Even as the government presses forward with its plans, the legal basis for continuing to hold the prisoners without trial may be unraveling. Continuing allegations of mistreatment of prisoners are adding urgency and weight to the legal challenges, according to lawyers disputing the government's right to hold prisoners indefinitely.
Last summer, the U.S. Supreme Court ruled that detainees could challenge their detentions in civilian courts, opening a floodgate of litigation. Meanwhile, a federal judge has halted the Bush administration's attempt to take several detainees before a military commission, ruling that the United States has violated the Geneva conventions.
Michael Ratner, president of the Center for Constitutional Rights, a human rights group that has been a leader in the legal actions against the operation, said the lawsuits filed after the Supreme Court decision and the negative publicity from the FBI memos eventually would cause the Guantánamo operation to collapse.
"I think the whole thing is cracking," Ratner said. "It's just a matter of time."
"Guantánamo is under such scrutiny," he said, "and as soon as we get 40 attorneys down there, this place is over."
For Hood, the wave of negative publicity and speculation of rampant wrongdoing at Guantánamo, which began in earnest after photographs of abuses at the Abu Ghraib prison in Iraq were made public last spring, is frustrating.
He argued that many detainees were such imminent threats to U.S. safety that they could not be released.
A senior defense official, speaking not for attribution, said Guantánamo was in a crucial period of transition. Only about a quarter of the approximately 550 detainees meet regularly with interrogators. Of the remainder, some will be returned to their home countries, but a hard-core group is too dangerous to risk being let go, even if the intelligence value is exhausted, the official said.
The military is seeking money for a new wing of the prison. A senior engineer at the base said it would house about 220 detainees and have communal cells and large group recreation areas to provide "a better quality of life in the spirit of the Geneva conventions."
The military also wants to build a greatly improved facility to house detainees with serious mental illnesses, said to be about 8 percent of detainees, and a high-tech fence to go around the perimeter of the complex, reducing the need for guards.
4 Britons arrested on arrival

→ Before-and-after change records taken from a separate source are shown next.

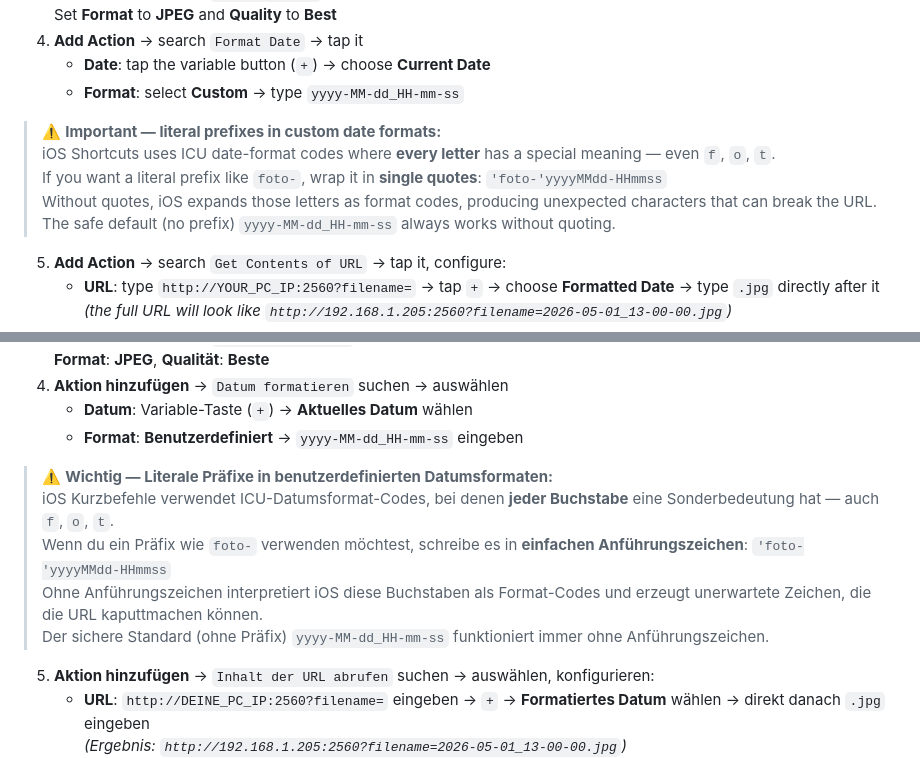
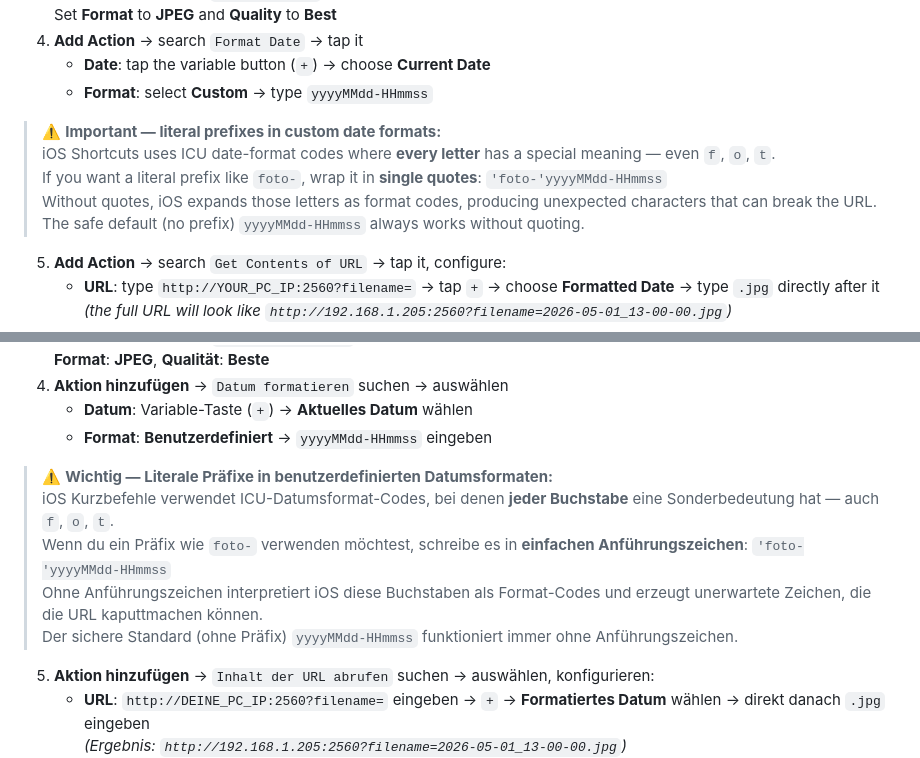
Before and after one commit to holgerimbery/PigeonPost, a Markdown page: README.md, 2 parts joined by grey strips. GitHub-like rendering.

Commit message:
docs: use yyyyMMdd-HHmmss as default date format in Shortcut 3
Co-authored-by: Copilot <223556219+Copilot@users.noreply.github.com>

```diff
--- a/README.md
+++ b/README.md
@@ -287,13 +287,13 @@ einem Zeitstempel-Dateinamen in den Windows-Downloads-Ordner hoch.
    Set **Format** to **JPEG** and **Quality** to **Best**
 4. **Add Action** → search `Format Date` → tap it
    - **Date**: tap the variable button (`+`) → choose **Current Date**
-   - **Format**: select **Custom** → type `yyyy-MM-dd_HH-mm-ss`
+   - **Format**: select **Custom** → type `yyyyMMdd-HHmmss`
 
 > ⚠️ **Important — literal prefixes in custom date formats:**
 > iOS Shortcuts uses ICU date-format codes where **every letter** has a special meaning — even `f`, `o`, `t`.
 > If you want a literal prefix like `foto-`, wrap it in **single quotes**: `'foto-'yyyyMMdd-HHmmss`
 > Without quotes, iOS expands those letters as format codes, producing unexpected characters that can break the URL.
-> The safe default (no prefix) `yyyy-MM-dd_HH-mm-ss` always works without quoting.
+> The safe default (no prefix) `yyyyMMdd-HHmmss` always works without quoting.
 5. **Add Action** → search `Get Contents of URL` → tap it, configure:
    - **URL**: type `http://YOUR_PC_IP:2560?filename=` → tap `+` → choose **Formatted Date** → type `.jpg` directly after it
      *(the full URL will look like `http://192.168.1.205:2560?filename=2026-05-01_13-00-00.jpg`)*
@@ -311,13 +311,13 @@ einem Zeitstempel-Dateinamen in den Windows-Downloads-Ordner hoch.
    **Format**: **JPEG**, **Qualität**: **Beste**
 4. **Aktion hinzufügen** → `Datum formatieren` suchen → auswählen
    - **Datum**: Variable-Taste (`+`) → **Aktuelles Datum** wählen
-   - **Format**: **Benutzerdefiniert** → `yyyy-MM-dd_HH-mm-ss` eingeben
+   - **Format**: **Benutzerdefiniert** → `yyyyMMdd-HHmmss` eingeben
 
 > ⚠️ **Wichtig — Literale Präfixe in benutzerdefinierten Datumsformaten:**
 > iOS Kurzbefehle verwendet ICU-Datumsformat-Codes, bei denen **jeder Buchstabe** eine Sonderbedeutung hat — auch `f`, `o`, `t`.
 > Wenn du ein Präfix wie `foto-` verwenden möchtest, schreibe es in **einfachen Anführungszeichen**: `'foto-'yyyyMMdd-HHmmss`
 > Ohne Anführungszeichen interpretiert iOS diese Buchstaben als Format-Codes und erzeugt unerwartete Zeichen, die die URL kaputtmachen können.
-> Der sichere Standard (ohne Präfix) `yyyy-MM-dd_HH-mm-ss` funktioniert immer ohne Anführungszeichen.
+> Der sichere Standard (ohne Präfix) `yyyyMMdd-HHmmss` funktioniert immer ohne Anführungszeichen.
 5. **Aktion hinzufügen** → `Inhalt der URL abrufen` suchen → auswählen, konfigurieren:
    - **URL**: `http://DEINE_PC_IP:2560?filename=` eingeben → `+` → **Formatiertes Datum** wählen → direkt danach `.jpg` eingeben
      *(Ergebnis: `http://192.168.1.205:2560?filename=2026-05-01_13-00-00.jpg`)*
```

Four Britons who were freed after being detained for as long as three years at Guantánamo returned Tuesday to Britain, The Associated Press reported from London. All four were arrested by the British police.
The four men - the last of the British detainees at Guantánamo - were accompanied by antiterrorist officers on a British military flight and landed at the Northolt Royal Air Force base, west of London.
The four - Moazzam Begg, Feroz Abbasi, Martin Mubanga and Richard Belmar - were among 550 prisoners from 42 countries swept up in the U.S.-led war on terror and detained without charges.
Mubanga, a former motorcycle courier from north London, and Begg, who moved to Afghanistan to set up a language school, have said they were tortured while in custody; the U.S. authorities dismiss the allegations.
Five other Britons were released from Guantánamo in March and were not charged with any offense on their return to Britain. Four of them have filed a lawsuit in a U.S. court, seeking $10 million each in damages.